Tuesday, October 25, 2005

Sobering Break...


It's Fall Reading Week here at Princeton Seminary, which means that it's time for me to get caught up or get ahead in my reading for the semester. There's need for both. But yesterday, Bridgette and I took the Seminary's yearly tour of the US Holocaust Memorial Museum in Washington, DC.

Now, it would be quite normal, I'm sure, to sit here and wax eloquently about the deep and profound experience that it was, the fact that I'm still processing everything etc. But to be honest, I don't exactly feel that way. Now, don't get me wrong, I'm not in ANY WAY trying to downplay the memorial, the trip or the holocaust at all. It's just that I'm surprised that I was not moved more. In some ways, I think it has to do with the fact that none of it was really new to me. I had been fascinated with the Second World War form an early age. I had read about Hitler in grade 7 (not fascinated with him in any sort of "wow he was cool" way at all) and in Canada, this was in many ways the most recent war when I grew up, so it was the one most studied and talked about.
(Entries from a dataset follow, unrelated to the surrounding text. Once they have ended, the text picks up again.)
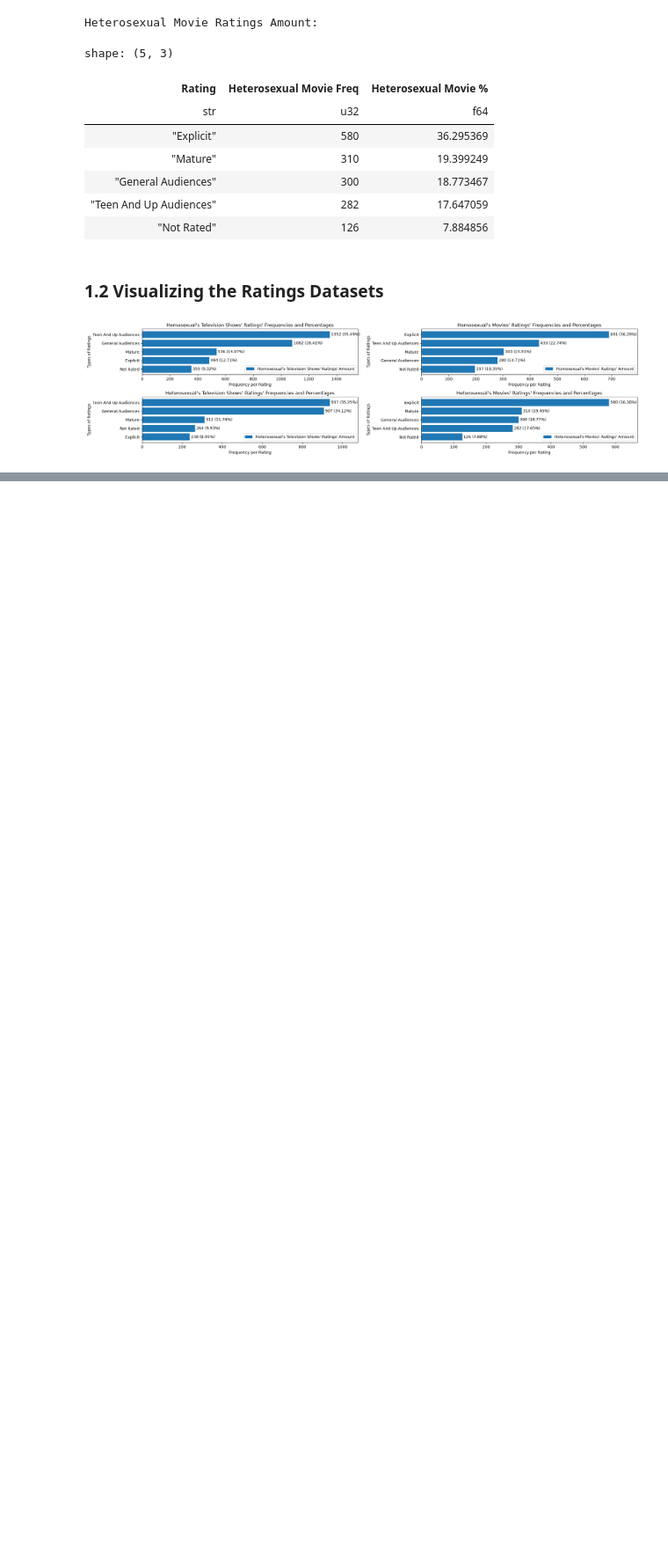
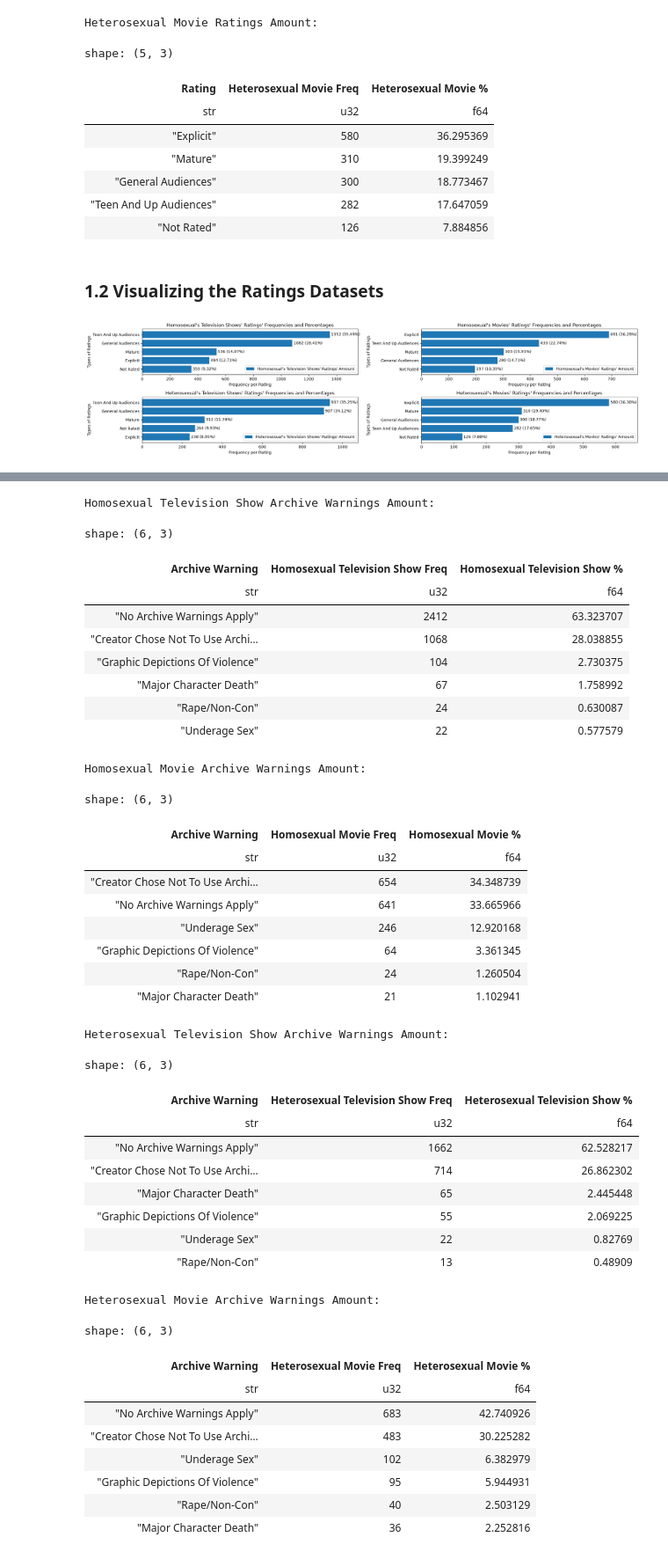
Before and after one commit to Cameron-Meinsma/ma_dh_thesis_v2, a Jupyter notebook: sub_rq_2.ipynb, the cells around one changed output, grey strips where cells are left out. Shown at 88% size. Drawn from its saved outputs; the diff is of its cells as text; code cells hidden in the pictures; blank space fills up the shorter version.

```diff
--- a/sub_rq_2.ipynb
+++ b/sub_rq_2.ipynb
@@ -258,0 +263,72 @@ plt.show()
+# %%
+df_archive_warnings_ff_mm_tv = df_metadata.filter(
+    ((pl.col("Category") == "F/F") |
+    (pl.col("Category") == "M/M")) &
+    ((pl.col("Fandom") == fandoms[0]) |
+    (pl.col("Fandom") == fandoms[1]))
+).select(pl.col("Archive Warning").value_counts(sort=True)).unnest("Archive Warning").drop_nulls().rename({"count": "Homosexual Television Show Freq"}).with_columns((pl.col("Homosexual Television Show Freq") / ff_mm_tv_amt.item(0,0) * 100).alias("Homosexual Television Show %")) # Filtered by F/F + M/M based on television shows
+df_archive_warnings_ff_mm_film = df_metadata.filter(
+    ((pl.col("Category") == "F/F") |
+    (pl.col("Category") == "M/M")) &
+    (pl.col("Fandom") == fandoms[2])
+).select(pl.col("Archive Warning").value_counts(sort=True)).unnest("Archive Warning").drop_nulls().rename({"count": "Homosexual Movie Freq"}).with_columns((pl.col("Homosexual Movie Freq") / ff_mm_film_amt.item(0,0) * 100).alias("Homosexual Movie %")) # Filtered by F/F + M/M based on movies
+
+df_archive_warnings_fm_tv = df_metadata.filter(
+    (pl.col("Category") == "F/M") &
+    ((pl.col("Fandom") == fandoms[0]) |
+    (pl.col("Fandom") == fandoms[1]))
+).select(pl.col("Archive Warning").value_counts(sort=True)).unnest("Archive Warning").drop_nulls().rename({"count": "Heterosexual Television Show Freq"}).with_columns((pl.col("Heterosexual Television Show Freq") / fm_tv_amt.item(0,0) * 100).alias("Heterosexual Television Show %")) # Filtered by F/M based on television shows
+df_archive_warnings_fm_film = df_metadata.filter(
+    (pl.col("Category") == "F/M") &
+    (pl.col("Fandom") == fandoms[2])
+).select(pl.col("Archive Warning").value_counts(sort=True)).unnest("Archive Warning").drop_nulls().rename({"count": "Heterosexual Movie Freq"}).with_columns((pl.col("Heterosexual Movie Freq") / fm_film_amt.item(0,0) * 100).alias("Heterosexual Movie %")) # Filtered by F/M based on movies
+
+print("Homosexual Television Show Archive Warnings Amount:")
+df_archive_warnings_ff_mm_tv.show(6)
+print("Homosexual Movie Archive Warnings Amount:")
+df_archive_warnings_ff_mm_film.show(6)
+print("Heterosexual Television Show Archive Warnings Amount:")
+df_archive_warnings_fm_tv.show(6)
+print("Heterosexual Movie Archive Warnings Amount:")
+df_archive_warnings_fm_film.show(6)
+# %% [output]
+Homosexual Television Show Archive Warnings Amount:
+shape: (6, 3)
+| Archive Warning | Homosexual Television Show Freq | Homosexual Television Show % |
+| str | u32 | f64 |
+| "No Archive Warnings Apply" | 2412 | 63.323707 |
+| "Creator Chose Not To Use Archi… | 1068 | 28.038855 |
+| "Graphic Depictions Of Violence" | 104 | 2.730375 |
+| "Major Character Death" | 67 | 1.758992 |
+| "Rape/Non-Con" | 24 | 0.630087 |
+| "Underage Sex" | 22 | 0.577579 |
+Homosexual Movie Archive Warnings Amount:
+shape: (6, 3)
+| Archive Warning | Homosexual Movie Freq | Homosexual Movie % |
+| str | u32 | f64 |
+| "Creator Chose Not To Use Archi… | 654 | 34.348739 |
+| "No Archive Warnings Apply" | 641 | 33.665966 |
+| "Underage Sex" | 246 | 12.920168 |
+| "Graphic Depictions Of Violence" | 64 | 3.361345 |
+| "Rape/Non-Con" | 24 | 1.260504 |
+| "Major Character Death" | 21 | 1.102941 |
+Heterosexual Television Show Archive Warnings Amount:
+shape: (6, 3)
+| Archive Warning | Heterosexual Television Show Freq | Heterosexual Television Show % |
+| str | u32 | f64 |
+| "No Archive Warnings Apply" | 1662 | 62.528217 |
+| "Creator Chose Not To Use Archi… | 714 | 26.862302 |
+| "Major Character Death" | 65 | 2.445448 |
+| "Graphic Depictions Of Violence" | 55 | 2.069225 |
+| "Underage Sex" | 22 | 0.82769 |
+| "Rape/Non-Con" | 13 | 0.48909 |
+Heterosexual Movie Archive Warnings Amount:
+shape: (6, 3)
+| Archive Warning | Heterosexual Movie Freq | Heterosexual Movie % |
+| str | u32 | f64 |
+| "No Archive Warnings Apply" | 683 | 42.740926 |
+| "Creator Chose Not To Use Archi… | 483 | 30.225282 |
+| "Underage Sex" | 102 | 6.382979 |
+| "Graphic Depictions Of Violence" | 95 | 5.944931 |
+| "Rape/Non-Con" | 40 | 2.503129 |
+| "Major Character Death" | 36 | 2.252816 |
```
Also changed, not shown: parts of 11 cells of this notebook.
There was never an attempt to downplay the depth of depravity that the Nazi's had sunk to in the holocaust, if anything that was the one thing that was emphasized the most - we had to remember to make sure that something like that would never happen again.

So, as I travelled through the museum, in some ways it was like returning to things that were familiar with me. I definitely got a new look at them, there were new images, tangible artifacts that were amazing... but in some ways, it was still a museum to the past. As much as I tried to put myself in that place, there remained a certain level of detachment. I couldn't escape the fact that this horrific event happened apart from me, not just geographically, but in time - it happened a full generation before I was born. But maybe, that's simply the way it must be. Maybe, that's not necessarily a bad thing. Maybe, for those of us that cannot remember the event as a lived experience, it is simply enough to remember that for millions upon millions - it was. And unless we are vigilant, it can again be a horrific event for millions more...

2 comments:

theonegoing said...

Did any part of the museum for you relate the horrors of the holocaust to the present time?

Did the exhibits address the reality that our world that (my assumption) feels significantly smaller? In light of that, how should we respond as individuals, groups, nations, etc. to similar acts of genocide and aggression by brutal dictators?

My assumption is that the museum provided a view into the past but also included a challenge for the world as we move into the future.

Mr. Higgins said...

You were not moved but were reminded, if I gather correctly. I can see that happening to me as well. I would like also to think that there needs to be some forgetting in all of this as well.